Exercise: Word for word, restate the listing that follows and leave out the images.

Task material:
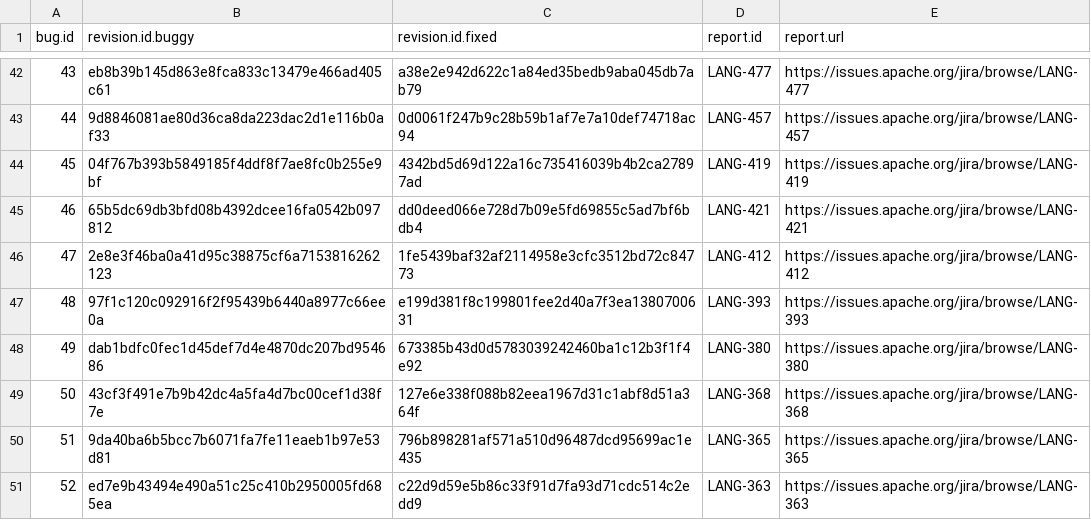
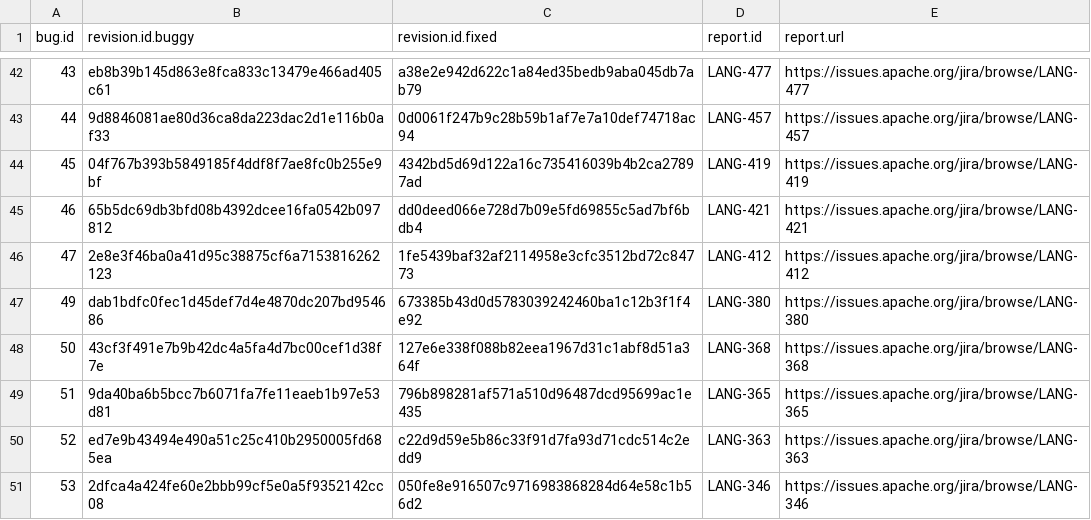
Before and after one commit to rjust/defects4j, a CSV file: framework/projects/Lang/active-bugs.csv, drawn as a sheet; only a part is shown, gaps mark what is left out; the shorter side is filled out with more unchanged rows; the diff names each change by its address in the sheet, - before the commit and + after, or states it on an @@ line.

```diff
--- a/framework/projects/Lang/active-bugs.csv
+++ b/framework/projects/Lang/active-bugs.csv
-row 47: 48 | 97f1c120c092916f2f95439b6440a8977c66ee0a | e199d381f8c199801fee2d40a7f3ea1380700631 | LANG-393 | https://issues.apache.org/jira/browse/LANG-393
```
Also changed, not shown: framework/projects/Lang/deprecated-bugs.csv, 1 other file.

Exercise response:
Before and after one commit to rjust/defects4j, a CSV file: framework/projects/Lang/active-bugs.csv, drawn as a sheet; only a part is shown, gaps mark what is left out; the shorter side is filled out with more unchanged rows; the diff names each change by its address in the sheet, - before the commit and + after, or states it on an @@ line.

```diff
--- a/framework/projects/Lang/active-bugs.csv
+++ b/framework/projects/Lang/active-bugs.csv
-row 47: 48 | 97f1c120c092916f2f95439b6440a8977c66ee0a | e199d381f8c199801fee2d40a7f3ea1380700631 | LANG-393 | https://issues.apache.org/jira/browse/LANG-393
```
Also changed, not shown: framework/projects/Lang/deprecated-bugs.csv, 1 other file.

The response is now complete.